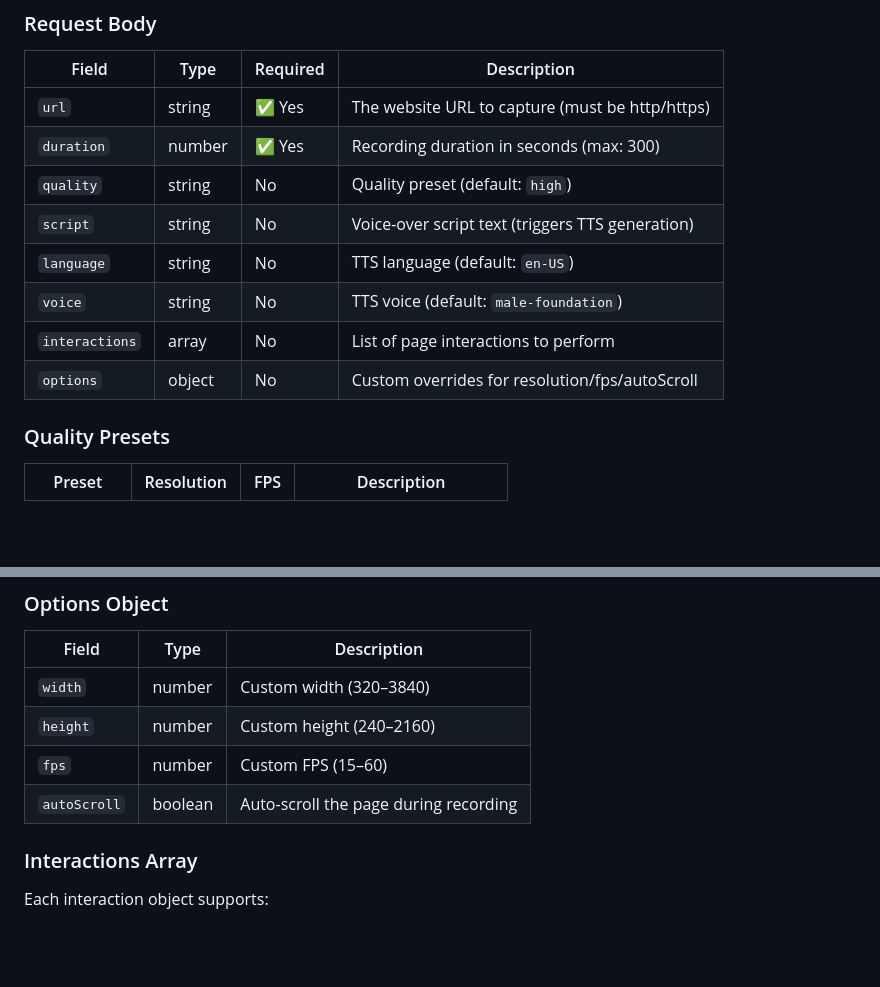
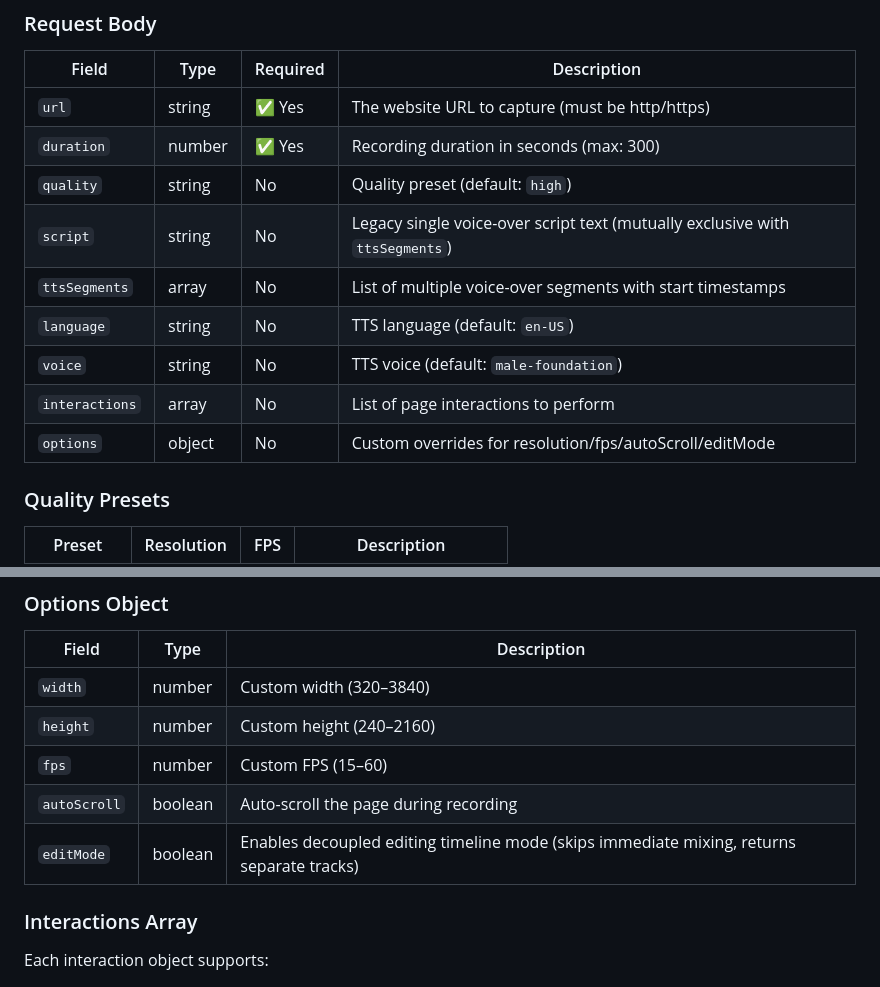
Before and after one commit to Tetsuuya/Web-Scracpper-Recorder-API, a Markdown page: API_DOCUMENTATION.md, 2 parts joined by grey strips. Rendered like a GitHub page; blank space fills up the shorter version.

```diff
--- a/API_DOCUMENTATION.md
+++ b/API_DOCUMENTATION.md
@@ -60,11 +61,12 @@ curl https://web-scrapper-recorder-api.jollygrass-a22ba7ee.northeurope.azurecont
 | `url` | string | ✅ Yes | The website URL to capture (must be http/https) |
 | `duration` | number | ✅ Yes | Recording duration in seconds (max: 300) |
 | `quality` | string | No | Quality preset (default: `high`) |
-| `script` | string | No | Voice-over script text (triggers TTS generation) |
+| `script` | string | No | Legacy single voice-over script text (mutually exclusive with `ttsSegments`) |
+| `ttsSegments` | array | No | List of multiple voice-over segments with start timestamps |
 | `language` | string | No | TTS language (default: `en-US`) |
 | `voice` | string | No | TTS voice (default: `male-foundation`) |
 | `interactions` | array | No | List of page interactions to perform |
-| `options` | object | No | Custom overrides for resolution/fps/autoScroll |
+| `options` | object | No | Custom overrides for resolution/fps/autoScroll/editMode |
 
 ### Quality Presets
 
@@ -85,6 +87,7 @@ curl https://web-scrapper-recorder-api.jollygrass-a22ba7ee.northeurope.azurecont
 | `height` | number | Custom height (240–2160) |
 | `fps` | number | Custom FPS (15–60) |
 | `autoScroll` | boolean | Auto-scroll the page during recording |
+| `editMode` | boolean | Enables decoupled editing timeline mode (skips immediate mixing, returns separate tracks) |
 
 ### Interactions Array
 
```
Also changed, not shown: other parts of API_DOCUMENTATION.md (+101 -4 lines).
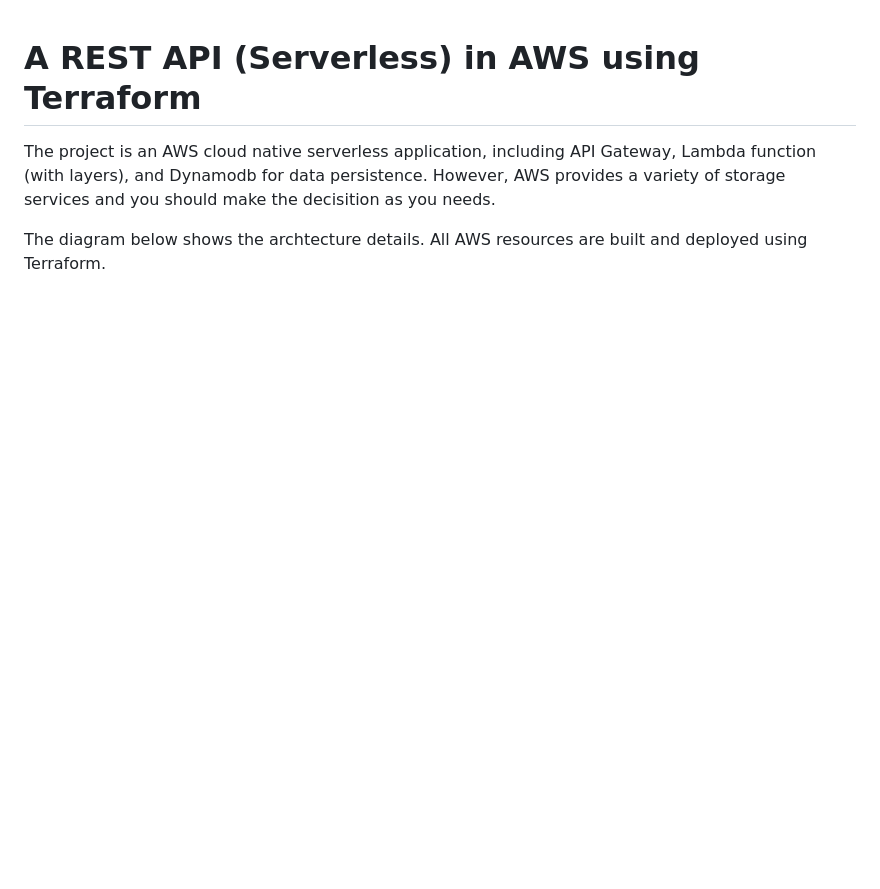
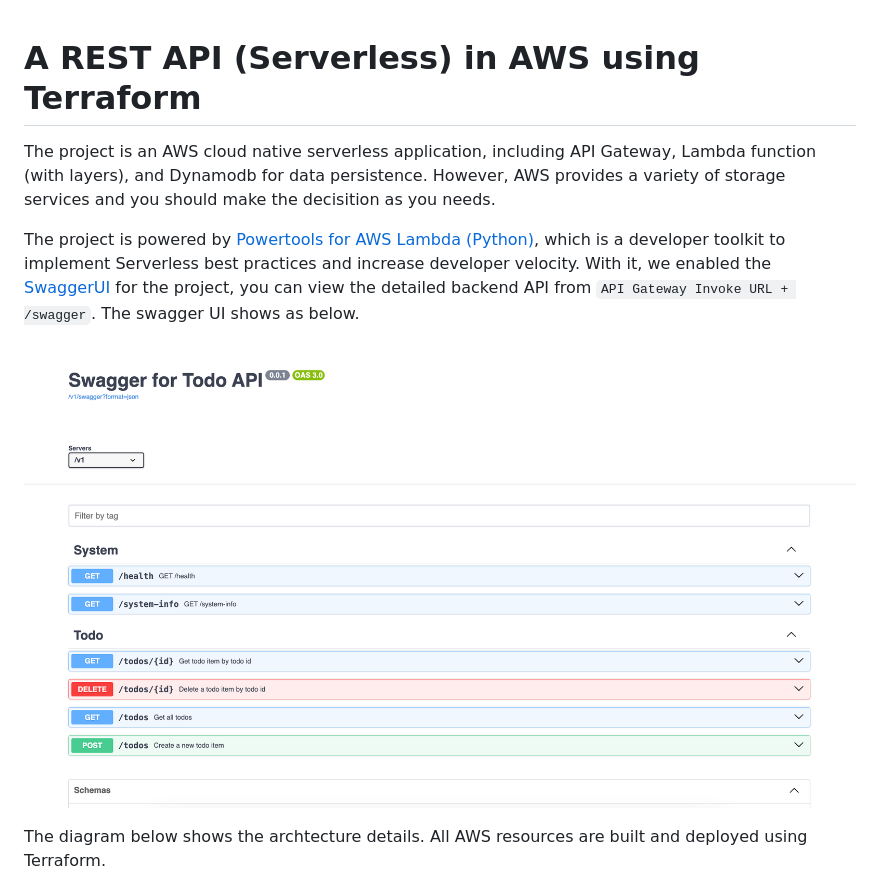
Before and after one commit to camillehe1992/scaffolding-serverless-project-on-aws, a Markdown page: README.md, the part around the change. Drawn GitHub-style; pictures changed too: docs/images/swaggerui.png (added); blank space fills up the shorter version.

Commit message:
docs: add swagger ui

```diff
--- a/README.md
+++ b/README.md
@@ -1,6 +1,10 @@
 # A REST API (Serverless) in AWS using Terraform
 
 The project is an AWS cloud native serverless application, including API Gateway, Lambda function (with layers), and Dynamodb for data persistence. However, AWS provides a variety of storage services and you should make the decisition as you needs.
+
+The project is powered by [Powertools for AWS Lambda (Python)](https://docs.powertools.aws.dev/lambda/python/latest/), which is a developer toolkit to implement Serverless best practices and increase developer velocity. With it, we enabled the [SwaggerUI](https://docs.powertools.aws.dev/lambda/python/latest/core/event_handler/api_gateway/#enabling-swaggerui) for the project, you can view the detailed backend API from `API Gateway Invoke URL + /swagger`. The swagger UI shows as below.
+
+![SwaggerUI](./docs/images/swaggerui.png)
 
 The diagram below shows the archtecture details. All AWS resources are built and deployed using Terraform.
 
```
= = = = = = =
### WHAT TO WORK ON:
The task calls for repeating each line above exactly while excluding the pictures.

### RESPONSE BELOW:
Before and after one commit to Tetsuuya/Web-Scracpper-Recorder-API, a Markdown page: API_DOCUMENTATION.md, 2 parts joined by grey strips. Rendered like a GitHub page; blank space fills up the shorter version.

```diff
--- a/API_DOCUMENTATION.md
+++ b/API_DOCUMENTATION.md
@@ -60,11 +61,12 @@ curl https://web-scrapper-recorder-api.jollygrass-a22ba7ee.northeurope.azurecont
 | `url` | string | ✅ Yes | The website URL to capture (must be http/https) |
 | `duration` | number | ✅ Yes | Recording duration in seconds (max: 300) |
 | `quality` | string | No | Quality preset (default: `high`) |
-| `script` | string | No | Voice-over script text (triggers TTS generation) |
+| `script` | string | No | Legacy single voice-over script text (mutually exclusive with `ttsSegments`) |
+| `ttsSegments` | array | No | List of multiple voice-over segments with start timestamps |
 | `language` | string | No | TTS language (default: `en-US`) |
 | `voice` | string | No | TTS voice (default: `male-foundation`) |
 | `interactions` | array | No | List of page interactions to perform |
-| `options` | object | No | Custom overrides for resolution/fps/autoScroll |
+| `options` | object | No | Custom overrides for resolution/fps/autoScroll/editMode |
 
 ### Quality Presets
 
@@ -85,6 +87,7 @@ curl https://web-scrapper-recorder-api.jollygrass-a22ba7ee.northeurope.azurecont
 | `height` | number | Custom height (240–2160) |
 | `fps` | number | Custom FPS (15–60) |
 | `autoScroll` | boolean | Auto-scroll the page during recording |
+| `editMode` | boolean | Enables decoupled editing timeline mode (skips immediate mixing, returns separate tracks) |
 
 ### Interactions Array
 
```
Also changed, not shown: other parts of API_DOCUMENTATION.md (+101 -4 lines).
Before and after one commit to camillehe1992/scaffolding-serverless-project-on-aws, a Markdown page: README.md, the part around the change. Drawn GitHub-style; pictures changed too: docs/images/swaggerui.png (added); blank space fills up the shorter version.

Commit message:
docs: add swagger ui

```diff
--- a/README.md
+++ b/README.md
@@ -1,6 +1,10 @@
 # A REST API (Serverless) in AWS using Terraform
 
 The project is an AWS cloud native serverless application, including API Gateway, Lambda function (with layers), and Dynamodb for data persistence. However, AWS provides a variety of storage services and you should make the decisition as you needs.
+
+The project is powered by [Powertools for AWS Lambda (Python)](https://docs.powertools.aws.dev/lambda/python/latest/), which is a developer toolkit to implement Serverless best practices and increase developer velocity. With it, we enabled the [SwaggerUI](https://docs.powertools.aws.dev/lambda/python/latest/core/event_handler/api_gateway/#enabling-swaggerui) for the project, you can view the detailed backend API from `API Gateway Invoke URL + /swagger`. The swagger UI shows as below.
+
+![SwaggerUI](./docs/images/swaggerui.png)
 
 The diagram below shows the archtecture details. All AWS resources are built and deployed using Terraform.
 
```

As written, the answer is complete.